Extracted entries:
..............................

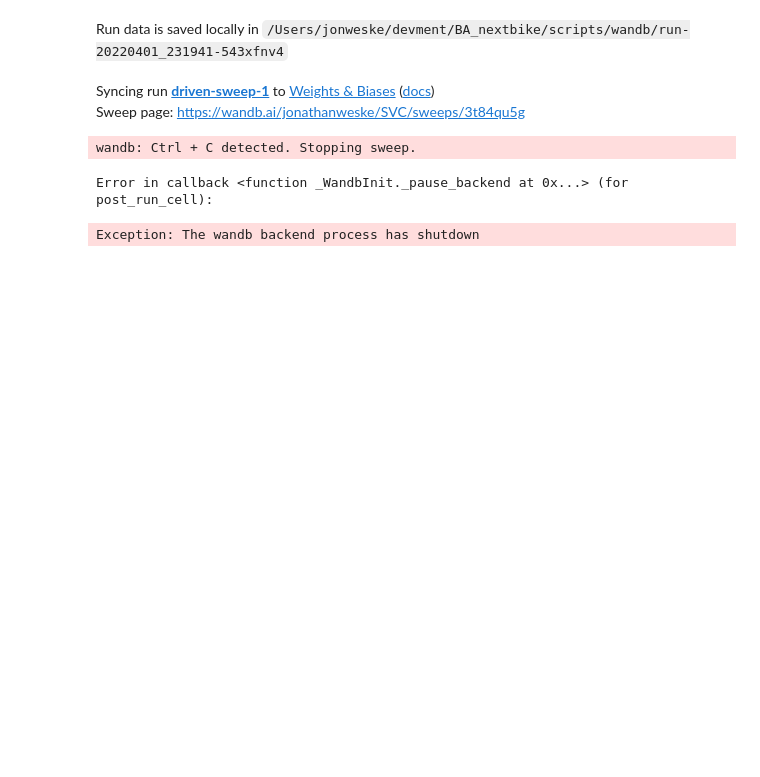
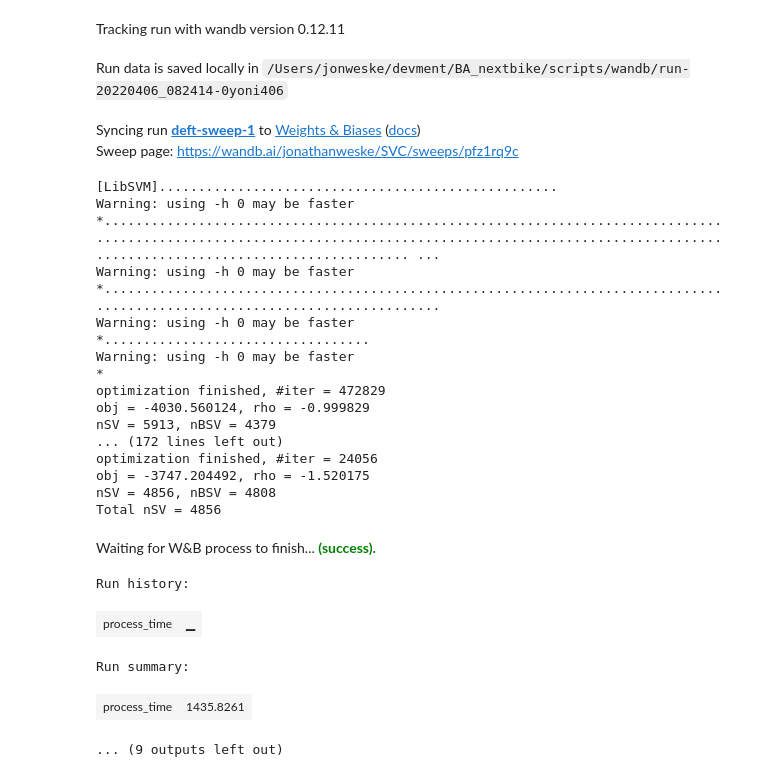
Before and after one commit to jw54kysa/bachelor_thesis_idle_time_prediction_nextbike, a Jupyter notebook: scripts/SVC.ipynb, the cells around one changed output. Drawn from its saved outputs; the diff is of its cells as text; code cells hidden in the pictures; blank space fills up the shorter version.

```diff
--- a/scripts/SVC.ipynb
+++ b/scripts/SVC.ipynb
@@ -1,8 +1,6 @@
 # %%
 from sklearn.preprocessing import StandardScaler
 import pandas as pd
-import numpy as np
-import wandb
 
 idle_time_data = pd.read_csv('../data/df_points/df_points_18_21_class.csv')
 TargetVariable = ['idle_time_class']
@@ -17,18 +15,23 @@ X=PredictorScalerFit.transform(X)
 
 from sklearn.model_selection import train_test_split
 
-X_train, X_test, y_train, y_test = train_test_split(X, y, train_size=0.9)
+X_train, X_test, y_train, y_test = train_test_split(X, y, train_size=0.9,)
 # , random_state=42
+# %%
+from sklearn.model_selection import TimeSeriesSplit
+
+ts_cv = TimeSeriesSplit(n_splits=4,max_train_size=10000)
 # %%
+from sklearn.multiclass import OneVsRestClassifier
 from sklearn.metrics import zero_one_loss, accuracy_score, roc_auc_score, f1_score
 from sklearn.model_selection import cross_validate, cross_val_score, GridSearchCV
 from sklearn.svm import SVC
-import wandb
+from time import perf_counter
 import wandb
 
 sweep_configuration_rfc = {
     "project": "SVC",
-    "name": "my-awesome-sweep",
+    "name": "SVC-sweep-CV",
     "metric": {"name": "accuracy", "goal": "maximize"},
     "method": "random",
     "parameters": {
@@ -45,12 +48,13 @@ sweep_configuration_rfc = {
             "values": ['scale', 'auto']
         },
         "decision_function_shape": {
-            "values": ['ovo']
+            "values": ['ovr']
         }
     }
 }
 
 def my_train_func():
+    t1_start = perf_counter()
     wandb.init()
 
     _C = wandb.config.C
@@ -63,24 +67,34 @@ def my_train_func():
                 kernel=_kernel,
                 degree=_degree,
                 gamma=_gamma,
-                decision_function_shape=_decision_function_shape
+                decision_function_shape=_decision_function_shape,
+                shrinking=True,
+                verbose=True
                 )
 
-    model.fit(X_train, y_train.ravel())
-    y_pred = model.predict(X_test)
+    clsf = OneVsRestClassifier(model)
+    cv_res = cross_val_score(clsf,X_train,y_train,cv = ts_cv, scoring='accuracy')
+    wandb.log({"cv_res": cv_res})
+    #clsf.fit(X_train,y_train.ravel())
+    #y_pred = clsf.predict(X_test)
 
-    print("roc_auc_score: ", roc_auc_score(y_test.ravel(), y_pred.ravel()))
-    print("f1 score: ", f1_score(y_test.ravel(), y_pred.ravle()))
+    #score_training = clsf.score(X_train, y_train.ravel())
+    #score_validation = clsf.score(X_test, y_test.ravel())
 
-    acc = zero_one_loss(y_test.ravel(), y_pred.ravel())
-    loss = accuracy_score(y_test.ravel(), y_pred.ravel())
+
+    #acc = accuracy_score(y_test.ravel(), y_pred.ravel())
+    #loss = zero_one_loss(y_test.ravel(), y_pred.ravel())
 
     #wandb.sklearn.plot_feature_importances(model, Predictors)
 
-    wandb.log({"accuracy": acc})
-    wandb.log({"conf_matrix": wandb.plot.confusion_matrix(y_true=y_test.ravel(), preds=y_pred.ravel())})
-    wandb.log({"loss": loss})
+    #wandb.log({"accuracy": acc})
+    #wandb.log({"conf_matrix": wandb.plot.confusion_matrix(y_true=y_test.ravel(), preds=y_pred.ravel())})
+    #wandb.log({"feature_imp": wandb.sklearn.plot_feature_importances(model, Predictors)})
+    ##wandb.log({"loss": loss})
+    #wandb.log({"score_training":score_training, "score_validation":score_validation})
 
+    t1_stop = perf_counter()
+    wandb.log({"process_time": t1_stop-t1_start})
 
 # INIT SWEEP
 sweep_id_svc = wandb.sweep(sweep_configuration_rfc, project="SVC")
@@ -102,6 +114,27 @@ Tracking run with wandb version 0.12.11
-Run data is saved locally in /Users/jonweske/devment/BA_nextbike/scripts/wandb/run-20220401_231941-543xfnv4
+Tracking run with wandb version 0.12.11
-Syncing run driven-sweep-1 to Weights & Biases (docs)
-Sweep page: https://wandb.ai/jonathanweske/SVC/sweeps/3t84qu5g
+Run data is saved locally in /Users/jonweske/devment/BA_nextbike/scripts/wandb/run-20220406_082414-0yoni406
+Syncing run deft-sweep-1 to Weights & Biases (docs)
+Sweep page: https://wandb.ai/jonathanweske/SVC/sweeps/pfz1rq9c
+[LibSVM]...................................................
+Warning: using -h 0 may be faster
+*....................................................................................................................................................................................................... ...
+Warning: using -h 0 may be faster
+*...........................................................................................................................
+Warning: using -h 0 may be faster
+*..................................
+Warning: using -h 0 may be faster
+*
+optimization finished, #iter = 472829
+obj = -4030.560124, rho = -0.999829
+nSV = 5913, nBSV = 4379
+... (172 lines left out)
+optimization finished, #iter = 24056
+obj = -3747.204492, rho = -1.520175
+nSV = 4856, nBSV = 4808
+Total nSV = 4856
+Waiting for W&B process to finish... (success).
+Run history:
+| process_time | ▁ |
+Run summary:
+| process_time | 1435.8261 |
-wandb: Ctrl + C detected. Stopping sweep.
+... (9 outputs left out)
-Error in callback <function _WandbInit._pause_backend at 0x...> (for post_run_cell):
-Exception: The wandb backend process has shutdown
```
Also changed, not shown: parts of 3 cells of this notebook, 8 other files.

..............................

Aim of the task: Please print an exact copy of the records, with no pictures.

Exercise solution:
Before and after one commit to jw54kysa/bachelor_thesis_idle_time_prediction_nextbike, a Jupyter notebook: scripts/SVC.ipynb, the cells around one changed output. Drawn from its saved outputs; the diff is of its cells as text; code cells hidden in the pictures; blank space fills up the shorter version.

```diff
--- a/scripts/SVC.ipynb
+++ b/scripts/SVC.ipynb
@@ -1,8 +1,6 @@
 # %%
 from sklearn.preprocessing import StandardScaler
 import pandas as pd
-import numpy as np
-import wandb
 
 idle_time_data = pd.read_csv('../data/df_points/df_points_18_21_class.csv')
 TargetVariable = ['idle_time_class']
@@ -17,18 +15,23 @@ X=PredictorScalerFit.transform(X)
 
 from sklearn.model_selection import train_test_split
 
-X_train, X_test, y_train, y_test = train_test_split(X, y, train_size=0.9)
+X_train, X_test, y_train, y_test = train_test_split(X, y, train_size=0.9,)
 # , random_state=42
+# %%
+from sklearn.model_selection import TimeSeriesSplit
+
+ts_cv = TimeSeriesSplit(n_splits=4,max_train_size=10000)
 # %%
+from sklearn.multiclass import OneVsRestClassifier
 from sklearn.metrics import zero_one_loss, accuracy_score, roc_auc_score, f1_score
 from sklearn.model_selection import cross_validate, cross_val_score, GridSearchCV
 from sklearn.svm import SVC
-import wandb
+from time import perf_counter
 import wandb
 
 sweep_configuration_rfc = {
     "project": "SVC",
-    "name": "my-awesome-sweep",
+    "name": "SVC-sweep-CV",
     "metric": {"name": "accuracy", "goal": "maximize"},
     "method": "random",
     "parameters": {
@@ -45,12 +48,13 @@ sweep_configuration_rfc = {
             "values": ['scale', 'auto']
         },
         "decision_function_shape": {
-            "values": ['ovo']
+            "values": ['ovr']
         }
     }
 }
 
 def my_train_func():
+    t1_start = perf_counter()
     wandb.init()
 
     _C = wandb.config.C
@@ -63,24 +67,34 @@ def my_train_func():
                 kernel=_kernel,
                 degree=_degree,
                 gamma=_gamma,
-                decision_function_shape=_decision_function_shape
+                decision_function_shape=_decision_function_shape,
+                shrinking=True,
+                verbose=True
                 )
 
-    model.fit(X_train, y_train.ravel())
-    y_pred = model.predict(X_test)
+    clsf = OneVsRestClassifier(model)
+    cv_res = cross_val_score(clsf,X_train,y_train,cv = ts_cv, scoring='accuracy')
+    wandb.log({"cv_res": cv_res})
+    #clsf.fit(X_train,y_train.ravel())
+    #y_pred = clsf.predict(X_test)
 
-    print("roc_auc_score: ", roc_auc_score(y_test.ravel(), y_pred.ravel()))
-    print("f1 score: ", f1_score(y_test.ravel(), y_pred.ravle()))
+    #score_training = clsf.score(X_train, y_train.ravel())
+    #score_validation = clsf.score(X_test, y_test.ravel())
 
-    acc = zero_one_loss(y_test.ravel(), y_pred.ravel())
-    loss = accuracy_score(y_test.ravel(), y_pred.ravel())
+
+    #acc = accuracy_score(y_test.ravel(), y_pred.ravel())
+    #loss = zero_one_loss(y_test.ravel(), y_pred.ravel())
 
     #wandb.sklearn.plot_feature_importances(model, Predictors)
 
-    wandb.log({"accuracy": acc})
-    wandb.log({"conf_matrix": wandb.plot.confusion_matrix(y_true=y_test.ravel(), preds=y_pred.ravel())})
-    wandb.log({"loss": loss})
+    #wandb.log({"accuracy": acc})
+    #wandb.log({"conf_matrix": wandb.plot.confusion_matrix(y_true=y_test.ravel(), preds=y_pred.ravel())})
+    #wandb.log({"feature_imp": wandb.sklearn.plot_feature_importances(model, Predictors)})
+    ##wandb.log({"loss": loss})
+    #wandb.log({"score_training":score_training, "score_validation":score_validation})
 
+    t1_stop = perf_counter()
+    wandb.log({"process_time": t1_stop-t1_start})
 
 # INIT SWEEP
 sweep_id_svc = wandb.sweep(sweep_configuration_rfc, project="SVC")
@@ -102,6 +114,27 @@ Tracking run with wandb version 0.12.11
-Run data is saved locally in /Users/jonweske/devment/BA_nextbike/scripts/wandb/run-20220401_231941-543xfnv4
+Tracking run with wandb version 0.12.11
-Syncing run driven-sweep-1 to Weights & Biases (docs)
-Sweep page: https://wandb.ai/jonathanweske/SVC/sweeps/3t84qu5g
+Run data is saved locally in /Users/jonweske/devment/BA_nextbike/scripts/wandb/run-20220406_082414-0yoni406
+Syncing run deft-sweep-1 to Weights & Biases (docs)
+Sweep page: https://wandb.ai/jonathanweske/SVC/sweeps/pfz1rq9c
+[LibSVM]...................................................
+Warning: using -h 0 may be faster
+*....................................................................................................................................................................................................... ...
+Warning: using -h 0 may be faster
+*...........................................................................................................................
+Warning: using -h 0 may be faster
+*..................................
+Warning: using -h 0 may be faster
+*
+optimization finished, #iter = 472829
+obj = -4030.560124, rho = -0.999829
+nSV = 5913, nBSV = 4379
+... (172 lines left out)
+optimization finished, #iter = 24056
+obj = -3747.204492, rho = -1.520175
+nSV = 4856, nBSV = 4808
+Total nSV = 4856
+Waiting for W&B process to finish... (success).
+Run history:
+| process_time | ▁ |
+Run summary:
+| process_time | 1435.8261 |
-wandb: Ctrl + C detected. Stopping sweep.
+... (9 outputs left out)
-Error in callback <function _WandbInit._pause_backend at 0x...> (for post_run_cell):
-Exception: The wandb backend process has shutdown
```
Also changed, not shown: parts of 3 cells of this notebook, 8 other files.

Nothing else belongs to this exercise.